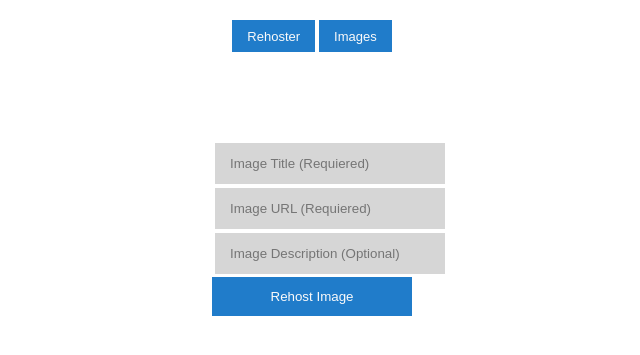
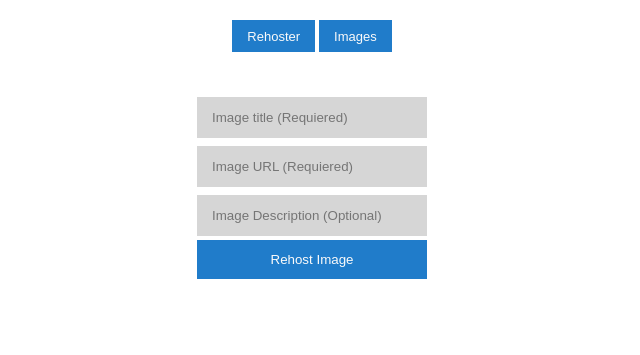
Before and after one commit to Nelsonochoam/django_image_rehoster, a Django app: page / in a window 1280 px wide. Shown: the top 355 px of the page, without its empty margins (328-968 px from the left). Run offline with Django 3.2, Linux system fonts and the light colour scheme.

Commit message:
Made some validations in submit.html

```diff
--- a/imagemanagement/forms.py
+++ b/imagemanagement/forms.py
@@ -8,15 +8,15 @@ class PhotoForm(forms.Form):
 	title = forms.CharField(max_length=100,
 							label = '',
 							required=True,
-							error_messages = {'required':'Please specify a Title for your image'},
+							error_messages = {'required':'Please specify a Title for your image *'},
 							widget = forms.TextInput(attrs = {'class': 'search',
-															  'placeholder':'Image Title (Requiered)'}))
+															  'placeholder':'Image title (Requiered)'}))
 
 
 	url = forms.URLField(label='',
 						  max_length=200,
 						  required=True,
-						  error_messages = {'required':'Please specify the url of the image'},
+						  error_messages = {'required':'Please specify the url of the image *'},
 						  widget = forms.TextInput(attrs = {'class': 'search',
 															  'placeholder':'Image URL (Requiered)'}))
 
--- a/imagemanagement/views.py
+++ b/imagemanagement/views.py
@@ -22,16 +22,16 @@ def saveimage(request):
 			cd = form.cleaned_data
 
 
-			#statusmsg =  downLoadImage(cd['url'],cd['title'],cd['desc'])
+
 			process = imgProcesor(cd['url'],cd['title'],cd['desc'])
-			process.downLoadImage()
+			msg = process.downLoadImage()
 
 
 
 			form = PhotoForm()
-			return render(request,"submit.html",{'form':form})# Hide the text after it shows
+			return render(request,"submit.html",{'form':form,'Msg':msg})# Hide the text after it shows
 
-		else: # Form has errors
+		else:
 			return render(request,"submit.html",{'form':form})
 
 	form = PhotoForm()
--- a/static/css/submit.css
+++ b/static/css/submit.css
@@ -54,9 +54,9 @@ color:#207cca;
 }
 
 .button {
-                position:relative;
                 padding:10px 20px;
-                width: 200px;
+                width: 230px;
+                cursor:pointer;
                 border:2px solid #207cca;
                 background-color:#207cca;
                 color:#fafafa;
@@ -73,6 +73,7 @@ color:#207cca;
 	height: auto;
 	width: 100%;
 	text-align: center;
+
 }
 
 .search {
@@ -85,8 +86,17 @@ color:#207cca;
 
 #saveImage
 {
-	margin: 50px auto;
-	width: 200px;
+	margin: 0 auto;
+	width: fit-content;
+	width: -moz-fit-content;
+    width: -webkit-fit-content;
 	padding: 20px;
 	height: auto;
 }
+
+.errorMsg{
+
+	color:#207cca;
+	font-family: Arial, Helvetica, sans-serif ;
+
+}
--- a/static/css/view.css
+++ b/static/css/view.css
@@ -157,7 +157,7 @@ form{
 	background-color: white;
 	z-index:1002;
 	border-radius: 50px;
-	/*overflow: auto;*/
+
 }
 
 
--- a/static/templates/submit.html
+++ b/static/templates/submit.html
@@ -3,6 +3,13 @@
 <head>
 	<title>Rehoster</title>
 	<link rel = "stylesheet" type = "text/css" href ="{{STATIC_URL}}/submit.css">
+	<script type="text/javascript">
+
+
+
+
+
+	</script>
 </head>
 <body>
 
@@ -26,29 +33,40 @@
 
 			<div id = "saveImage">
 
-				<form method="POST" action=""> {% csrf_token %}
+				<form method="POST" action="" id="sub"> {% csrf_token %}
 
 					<table>
-
+						<tr class = "errorMsg">
+							<td>{{form.title.errors| striptags}}</td>
+						</tr>
 						<tr>
 							<td>{{form.title}}</td>
-							<td>{{form.title.errors}}</td>
+						</tr>
+						<tr class = "errorMsg">
+							<td>{{form.url.errors| striptags}}</td>
 						</tr>
 						<tr>
 							<td>{{form.url}}</td>
-							<td>{{form.url.errors}}</td>
+						</tr>
+						<tr class = "errorMsg">
+							<td>{{form.desc.errors| striptags}}</td>
 						</tr>
 						<tr>
 							<td>{{form.desc}}</td>
-							<td>{{form.desc.errors}}</td>
+						</tr>
+						<tr>
+							<td><input class = "button" type="submit" value = "Rehost Image"></td>
 						</tr>
 
-					<table>
-
-
-					<input class = "button" type="submit" value = "Rehost Image">
+					</table>
 
 			    </form>
+
+			    {% if Msg %}
+
+			    <span class = "errorMsg"><p>{{Msg}}</p></span>
+
+			    {%endif%}
 
 
 			</div>
```
Also changed, not shown: imagemanagement/utils.py (+10 -3 lines).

### [Your task]
Find each line in the material above that carries the string "auto", and copy it.

### [Written reply]
 	height: auto;
-	margin: 50px auto;
+	margin: 0 auto;
 	height: auto;
-	/*overflow: auto;*/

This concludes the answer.